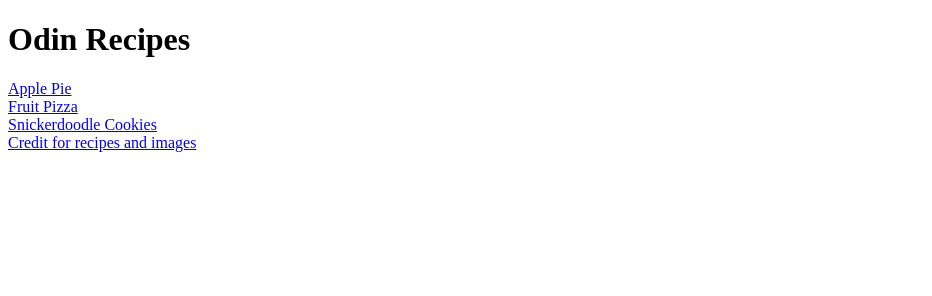
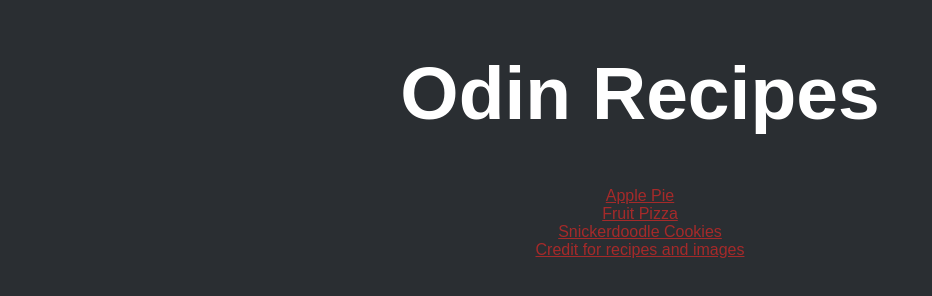
Before and after one commit to Novashi2/odin-recipes, a plain HTML site: page index.html in a window 1280 px wide. Shown: the whole page, without its empty margins (0-932 px from the left). Drawn offline with Linux system fonts and the light colour scheme.

Commit message:
dark mode and added css

```diff
--- a/index.html
+++ b/index.html
@@ -4,13 +4,15 @@
     <meta charset="UTF-8">
     <meta name="viewport" content="width=device-width, initial-scale=1.0">
     <title>Odin Recipes</title>
+    <link rel="stylesheet" href="styles.css">
 </head>
 <body>
-    <h1>Odin Recipes</h1>
+    <h1 class="centered title">Odin Recipes</h1>
+<div class="centered">
     <a href="recipes/pie.html">Apple Pie</a> <br>
     <a href="recipes/pizza.html">Fruit Pizza</a> <br>
     <a href="recipes/cookie.html">Snickerdoodle Cookies</a><br>
     <a href="https://www.allrecipes.com/" target="_blank" rel="noopener noreferrer">Credit for recipes and images</a>
-
+</div>
 </body>
 </html>
--- /dev/null
+++ b/styles.css
@@ -0,0 +1,21 @@
+.title {
+    font-size:75px;
+}
+body {
+    background-color:rgba(42, 46, 50);
+}
+.centered {
+    text-align: center;
+}
+
+a:link {
+    color:brown;
+}
+
+* {
+    color:white;
+}
+
+* {
+    font-family:Arial, Helvetica, sans-serif;
+}
```
Also changed, not shown: recipes/cookie.html (+1 -0 lines), recipes/pie.html (+1 -0 lines), recipes/pizza.html (+1 -0 lines).
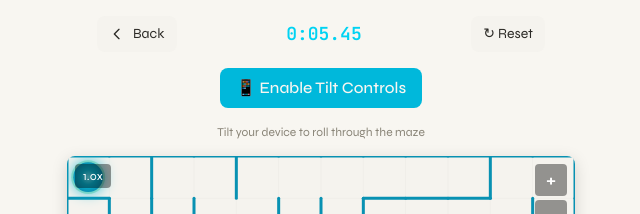
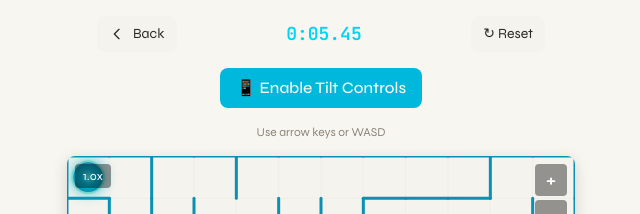
Before and after one commit to ERockzilla/untitled, a React (Vite) app: page /maze/play in a window 1280 px wide. Shown: the top 214 px of the page, without its empty margins (319-959 px from the left). Built offline with nearby package versions, Linux system fonts and the light colour scheme.

Commit message:
maze controls

```diff
--- a/src/components/maze/MazeRunner.tsx
+++ b/src/components/maze/MazeRunner.tsx
@@ -40,9 +40,18 @@ export function MazeRunner({ size, character, controlMode, loopFactor = 0.1, onC
     const cellSize = baseCellSize * zoom;
     const playerRadius = cellSize * 0.35;
 
-    // Detect if user is on mobile device
-    const isMobile = typeof window !== 'undefined' &&
-        ('ontouchstart' in window || navigator.maxTouchPoints > 0);
+    // Detect mobile - use touch capability AND screen size
+    const [isMobile, setIsMobile] = useState(false);
+    useEffect(() => {
+        const checkMobile = () => {
+            const hasTouchScreen = 'ontouchstart' in window || navigator.maxTouchPoints > 0;
+            const isSmallScreen = window.innerWidth <= 1024;
+            setIsMobile(hasTouchScreen && isSmallScreen);
+        };
+        checkMobile();
+        window.addEventListener('resize', checkMobile);
+        return () => window.removeEventListener('resize', checkMobile);
+    }, []);
 
     // Initialize maze
     useEffect(() => {
@@ -469,9 +478,11 @@ export function MazeRunner({ size, character, controlMode, loopFactor = 0.1, onC
 
             {/* Instructions */}
             <div className="text-xs text-subtle text-center">
-                {controlMode === 'tilt'
-                    ? 'Tilt your device to roll through the maze'
-                    : isMobile ? 'Use the D-pad below' : 'Use arrow keys or WASD'}
+                {isMobile
+                    ? (controlMode === 'tilt' && tiltPermission === 'granted'
+                        ? 'Tilt your device or use D-pad below'
+                        : 'Use the D-pad below')
+                    : 'Use arrow keys or WASD'}
             </div>
 
             {/* Maze canvas container with clipping */}
@@ -527,8 +538,8 @@ export function MazeRunner({ size, character, controlMode, loopFactor = 0.1, onC
                 </div>
             </div>
 
-            {/* D-pad for touch mode on mobile only - positioned BELOW the maze */}
-            {controlMode === 'touch' && isMobile && (
+            {/* D-pad for mobile - ALWAYS shown on mobile devices */}
+            {isMobile && (
                 <div className="mt-4 flex justify-center">
                     <DPad onDirectionChange={handleDPadDirection} size={140} />
                 </div>
--- a/src/components/maze/MazeScene3D.tsx
+++ b/src/components/maze/MazeScene3D.tsx
@@ -13,14 +13,12 @@ import {
 } from '../../lib/mazeUtils';
 import { MazeMinimap } from './MazeMinimap';
 import { Joystick } from './Joystick';
-import { createWallTexture, type WallTheme } from './WallTextureGenerator';
 
 interface MazeScene3DProps {
     size: number;
     character: CharacterType;
     controlMode: 'tilt' | 'touch';
     loopFactor?: number;
-    wallTheme?: WallTheme;
     onComplete: (time: number) => void;
     onBack: () => void;
 }
@@ -135,7 +133,7 @@ function Player({
 }
 
 // Maze walls using instanced mesh
-function MazeWalls({ maze, wallTexture }: { maze: MazeGrid; wallTexture: THREE.Texture | null }) {
+function MazeWalls({ maze }: { maze: MazeGrid }) {
     const meshRef = useRef<THREE.InstancedMesh>(null);
 
     const { wallData, count } = useMemo(() => {
@@ -192,14 +190,14 @@ function MazeWalls({ maze, wallTexture }: { maze: MazeGrid; wallTexture: THREE.T
 
     return (
         <instancedMesh ref={meshRef} args={[undefined, undefined, count]} castShadow receiveShadow>
-            <boxGeometry args={[CELL_SIZE, WALL_HEIGHT, 0.2]} />
+            <boxGeometry args={[CELL_SIZE, WALL_HEIGHT, 0.3]} />
             <meshStandardMaterial
-                color="#0891b2"
-                roughness={0.5}
-                metalness={0.2}
-                map={wallTexture}
+                color="#22d3ee"
+                roughness={0.3}
+                metalness={0.1}
                 emissive="#06b6d4"
-                emissiveIntensity={0.1}
+                emissiveIntensity={0.3}
+                side={THREE.DoubleSide}
             />
         </instancedMesh>
     );
@@ -304,7 +302,6 @@ function SceneContent({
     maze,
     startPos,
     goalPos,
-    wallTheme,
     onPositionUpdate,
     onRotationUpdate,
     joystickInput,
@@ -313,22 +310,20 @@ function SceneContent({
     maze: MazeGrid;
     startPos: { x: number; z: number };
     goalPos: [number, number, number];
-    wallTheme: WallTheme;
     onPositionUpdate: (x: number, z: number) => void;
     onRotationUpdate: (rotation: number) => void;
     joystickInput: { x: number; y: number };
     cameraJoystickInput: { x: number; y: number };
 }) {
-    const wallTexture = useMemo(() => createWallTexture(wallTheme, 'maze-walls'), [wallTheme]);
-
     return (
         <>
-            {/* Lighting */}
-            <ambientLight intensity={0.3} />
-            <directionalLight position={[10, 20, 10]} intensity={0.5} castShadow />
+            {/* Lighting - much brighter */}
+            <ambientLight intensity={0.6} />
+            <directionalLight position={[10, 30, 10]} intensity={1} castShadow />
+            <pointLight position={[0, 10, 0]} intensity={0.5} color="#ffffff" />
 
-            {/* Fog */}
-            <fog attach="fog" args={['#0a0a12', 5, 35]} />
+            {/* Fog - less aggressive */}
+            <fog attach="fog" args={['#0a0a12', 8, 50]} />
 
             {/* Floor */}
             <Floor size={maze.rows} />
@@ -354,7 +349,7 @@ function SceneContent({
             </Physics>
 
             {/* Walls (visual only, physics separate) */}
-            <MazeWalls maze={maze} wallTexture={wallTexture} />
+            <MazeWalls maze={maze} />
 
             {/* Goal */}
             <GoalMarker position={goalPos} />
@@ -372,7 +367,6 @@ export function MazeScene3D({
     character,
     // controlMode is not used - we detect mobile via touch capability
     loopFactor = 0.1,
-    wallTheme = 'neon',
     onComplete,
     onBack,
 }: MazeScene3DProps) {
@@ -385,8 +379,18 @@ export function MazeScene3D({
     const [startTime, setStartTime] = useState<number | null>(null);
     const [elapsedTime, setElapsedTime] = useState(0);
 
-    const isMobile = typeof window !== 'undefined' &&
-        ('ontouchstart' in window || navigator.maxTouchPoints > 0);
+    // Detect mobile - use touch capability AND screen size
+    const [isMobile, setIsMobile] = useState(false);
+    useEffect(() => {
+        const checkMobile = () => {
+            const hasTouchScreen = 'ontouchstart' in window || navigator.maxTouchPoints > 0;
+            const isSmallScreen = window.innerWidth <= 1024;
+            setIsMobile(hasTouchScreen && isSmallScreen);
+        };
+        checkMobile();
+        window.addEventListener('resize', checkMobile);
+        return () => window.removeEventListener('resize', checkMobile);
+    }, []);
 
     // Initialize maze
     useEffect(() => {
@@ -504,7 +508,6 @@ export function MazeScene3D({
                             maze={maze}
                             startPos={{ x: startPos.x, z: startPos.y }}
                             goalPos={goalPos}
-                            wallTheme={wallTheme}
                             onPositionUpdate={handlePositionUpdate}
                             onRotationUpdate={handleRotationUpdate}
                             joystickInput={joystickInput}
```
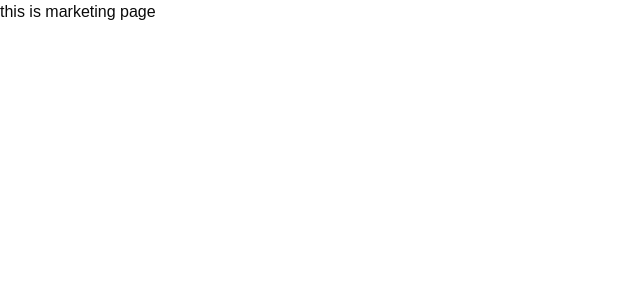
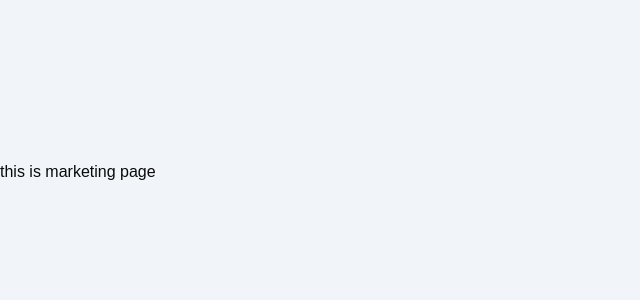
Before and after one commit to SakpalAmit27/TaskFlow, a Next.js app: page / in a window 1280 px wide. Shown: the top 300 px of the page, without its empty margins (0-640 px from the left). Built offline with nearby package versions, Linux system fonts and the light colour scheme.

Commit message:
implemented layout for marketing page

```diff
--- /dev/null
+++ b/app/(marketing)/layout.tsx
@@ -0,0 +1,17 @@
+const marketingLayout = ({
+
+    children,
+}:{
+    children:React.ReactNode;
+}) => {
+
+    return(
+        <div className="h-full bg-slate-100">
+           <main className="pt-40 pb-20 bg-slate-100">
+            {children}
+           </main>
+        </div>
+    )
+}
+
+export default marketingLayout;
```
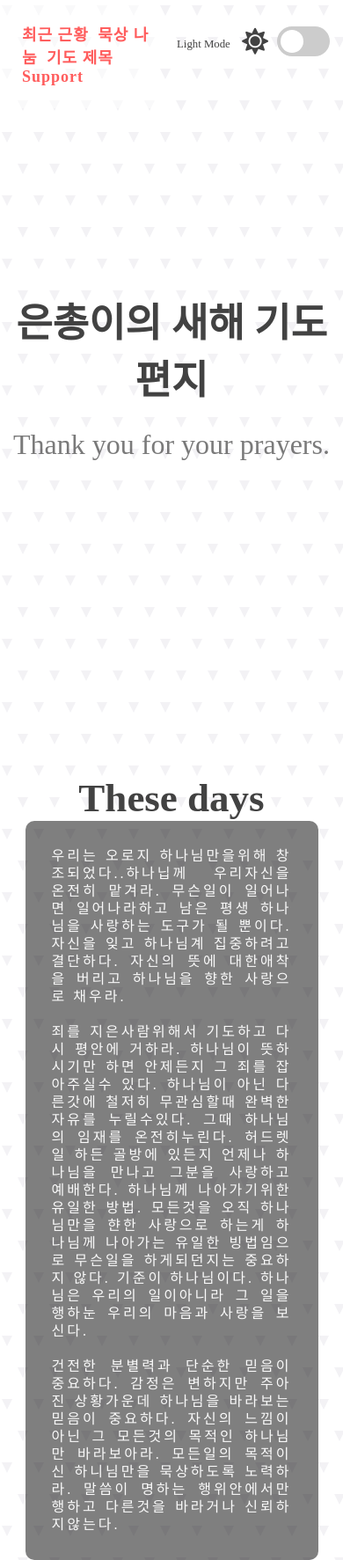
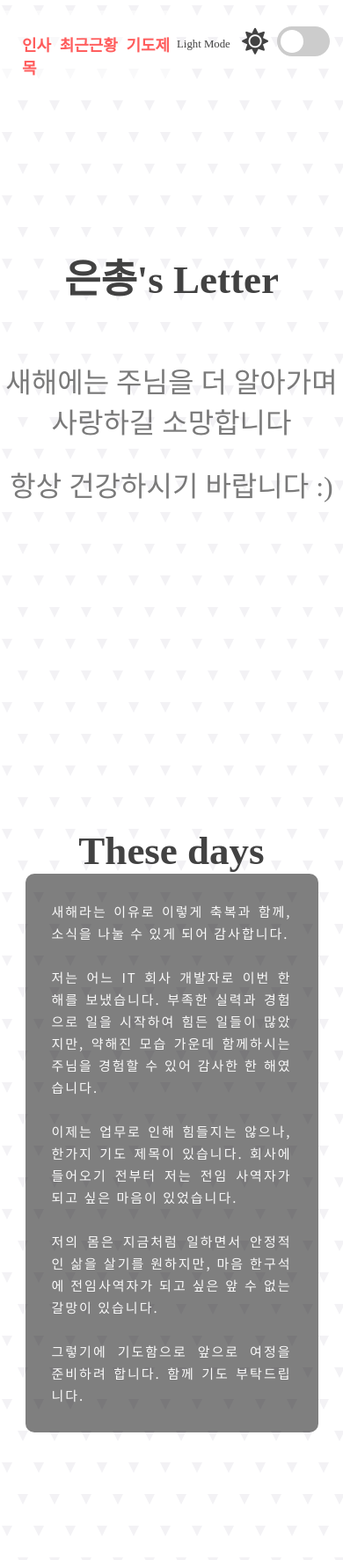
Before and after one commit to mitto94/NewYear, a plain HTML site: page index.html in a window 390 px wide. Shown: the top 1773 px of the page at 88% size. Drawn offline with Linux system fonts and the light colour scheme; a web font is replaced by a local one.

Commit message:
add content

```diff
--- a/index.html
+++ b/index.html
@@ -23,18 +23,22 @@
     </div>
     <!-- Navigation -->
     <nav id="nav">
-        <a href="#home">최근 근황</a>
-        <a href="#about">묵상 나눔</a>
-        <a href="#projects">기도 제목</a>
-        <a href="#contact">Support</a>
+        <a href="#start">인사</a>
+
+        <a href="#home">최근근황</a>
+        <!-- <a href="#about">묵상 나눔</a> -->
+        <a href="#projects">기도제목</a>
+        <!-- <a href="#contact">Support</a> -->
 
     </nav>
     <!-- Home Section -->
     <section id="start">
         <div class="title-group">
-            <h1>은총이의 새해 기도편지</h1>
             <div id="">
-                <h2>Thank you for your prayers.</h2>
+                <h1>은총's Letter</h1>
+                <br><br>
+                <h2>새해에는 주님을 더 알아가며<br>사랑하길 소망합니다</h2>
+                <h2>항상 건강하시기 바랍니다 :)</h2>
             </div>
 
         </div>
@@ -42,24 +46,18 @@
     <section id="home">
         <h1>These days</h1>
         <div class="text-box" id="text-box">
-            <p>우리는 오로지 하나님만을위해 창조되었다..하나닙께 우리자신을 온전히 맡겨라.
-                무슨일이 일어나면 일어나라하고 남은 평생 하나님을 사랑하는 도구가 될 뿐이다. 자신을 잊고 하나님계 집중하려고 결단하다. 자신의 뜻에 대한애착을 버리고 하나님을 향한 사랑으로 채우라.
-                <br><br>
-                죄를 지은사람위해서 기도하고 다시 평안에 거하라. 하나님이 뜻하시기만 하면 안제든지 그 죄를 잡아주실수 있다.
+            <p>새해라는 이유로 이렇게 축복과 함께, 소식을 나눌 수 있게 되어 감사합니다. <br><br>
 
-                하나님이 아닌 다른갓에 철저히 무관심할때 완벽한 자유를 누릴수있다. 그때 하나님의 임재를 온전히누린다.
+                저는 어느 IT 회사 개발자로 이번 한 해를 보냈습니다. 부족한 실력과 경험으로 일을 시작하여 힘든 일들이 많았지만, 약해진 모습 가운데 함께하시는 주님을 경험할 수 있어 감사한 한 해였습니다.<br><br>
 
-                허드렛일 하든 골방에 있든지 언제나 하나님을 만나고 그분을 사랑하고 예배한다. 하나님께 나아가기위한 유일한 방법. 모든것을 오직 하나님만을 햔한 사랑으로 하는게 하나님께 나아가는 유일한 빙법임으로 무슨일을 하게되던지는 중요하지 않다. 기준이 하나님이다.
+                이제는 업무로 인해 힘들지는 않으나, 한가지 기도 제목이 있습니다. 회사에 들어오기 전부터 저는 전임 사역자가 되고 싶은 마음이 있었습니다. <br><br>
+                저의 몸은 지금처럼 일하면서 안정적인 삶을 살기를 원하지만, 마음 한구석에 전임사역자가 되고 싶은 앞 수 없는 갈망이 있습니다. <br><br>
+                그렇기에 기도함으로 앞으로 여정을 준비하려 합니다. 함께 기도 부탁드립니다.
 
-                하나님은 우리의 일이아니라 그 일을행하눈 우리의 마음과 사랑을 보신다.
-                <br><br>
-                건전한 분별력과 단순한 믿음이 중요하다. 감정은 변하지만 주아진 상황가운데 하나님을 바라보는 믿음이 중요하다. 자신의 느낌이 아닌 그 모든것의 목적인 하나님만 바라보아라. 모든일의 목적이신 하니님만을 묵상하도록 노력하라.
-
-                말씀이 명하는 행위안에서만 행하고 다른것을 바라거나 신뢰하지않는다.
             </p>
         </div>
     </section>
-    <section id="about">
+    <!-- <section id="about">
         <div class="title-group">
             <h1>Meditation</h1>
             <div class="about-container">
@@ -71,9 +69,10 @@
             <div id="content">
                 <h2>Thank you for your prayers</h2>
             </div>
-            <!-- <h2>Welcome to the Website</h2> -->
+            <h2>Welcome to the Website</h2>
         </div>
-    </section><section id="projects">
+    </section> -->
+    <section id="projects">
         <h1>Prayer requests</h1>
         <!-- <div class="buttons">
             <button class="primary">Primary</button>
@@ -84,9 +83,22 @@
             <button class="outline" disabled>Disabled</button>
         </div> -->
         <div class="text-box" id="text-box">
-            <p>Lorem ipsum dolor sit, amet consectetur adipisicing elit. Amet perspiciatis sunt quos, esse sed quo quibusdam. Ipsum nemo aliquam voluptatem sint expedita dolorum minus libero! Soluta repellat doloribus dignissimos dolore.</p>
+            <p>
+                기도 제목<br><br>
+1. 제 지혜와 감정이 아닌 하나님이 무엇을 기뻐하실지를 기도하며, 선택할 수 있도록
+<br><br>
+(개발자를 계속할지, 전임사역자로 준비할지 기도중입니다)<br><br>
+
+2. 무엇을 하든지 염려가 아닌 하나님과 동행하는 기쁨을 풍성히 누리며 기뻐할 수 있도록
+
+기도 부탁드립니다.<br><br>
+
+*혹시 기도 제목이 있으시다면 언제든지 편하게 나눠주세요. 조금이나마 함께 기도하겠습니다.
+            </p>
         </div>
-    </section><section id="contact">
+        <h2>Thank you for your prayers</h2>
+
+    <!-- </section><section id="contact">
         <div class="title-group">
             <h1>Support</h1>
             <div class="social-icons">
@@ -99,7 +111,7 @@
 
             </div>
         </div>
-    </section>
+    </section> -->
     <!-- Script -->
     <script src="script.js"></script>
 </body>
--- a/style.css
+++ b/style.css
@@ -2,6 +2,7 @@
 @import url('https://fonts.googleapis.com/css2?family=Cinzel:wght@600&display=swap');
 @import url('https://fonts.googleapis.com/css2?family=Stylish&display=swap');
 @import url('https://fonts.googleapis.com/css2?family=Gamja+Flower&display=swap');
+@import url('https://fonts.googleapis.com/css2?family=Noto+Sans+KR&display=swap');
 
 :root {
   --primary-color: rgb(255, 92, 92);
@@ -54,6 +55,8 @@ h2 {
   color: var(--on-background-alt);
   font-size: 32px;
   font-weight: normal;
+  font-family: "Gamja Flower", "cursive", serif;
+
 }
 
 /* Navigation */
@@ -168,7 +171,9 @@ button:hover:not(.outline) {
   color: var(--on-primary);
   border-radius: 10px;
   padding: 30px;
-  font-family: "Stylish", "cursive", serif;
+  font-family: "Noto Sans KR", "cursive", serif;
+  /* font-family: "Stylish", "cursive", serif; */
+
   font-size: 22px;
   letter-spacing: 2px;
   line-height: 40px;
@@ -276,19 +281,20 @@ input:checked + .slider::before {
     color: var(--on-primary);
     border-radius: 10px;
     padding: 30px;
-    font-size: 16px;
-    font-family: "Stylish", "cursive", serif;
-    letter-spacing: 3px;
+    font-size: 15px;
+    font-family: "Noto Sans KR", "cursive", serif;
+    letter-spacing: 2px;
   }
   nav {
     z-index: 10;
     position: fixed;
     font-family: "Gamja Flower", "cursive", serif;
     font-size: 18px;
-    letter-spacing: 1px;
+    letter-spacing: 0px;
+    margin-top: 12px;
     padding: 25px;
     padding-right: 0%;
-    width: 40vw;
+    width: 45vw;
     background: rgb(255 255 255 / 50%);
   }
   h1 {
@@ -326,6 +332,6 @@ input:checked + .slider::before {
   }
   p {
     margin: 0;
-    line-height: 20px;
+    line-height: 25px;
   }
 }
```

+ + +

**About this task:**
Return the lines of the listing where the string "centered" appears.

**Expected output:**
+    <h1 class="centered title">Odin Recipes</h1>
+<div class="centered">
+.centered {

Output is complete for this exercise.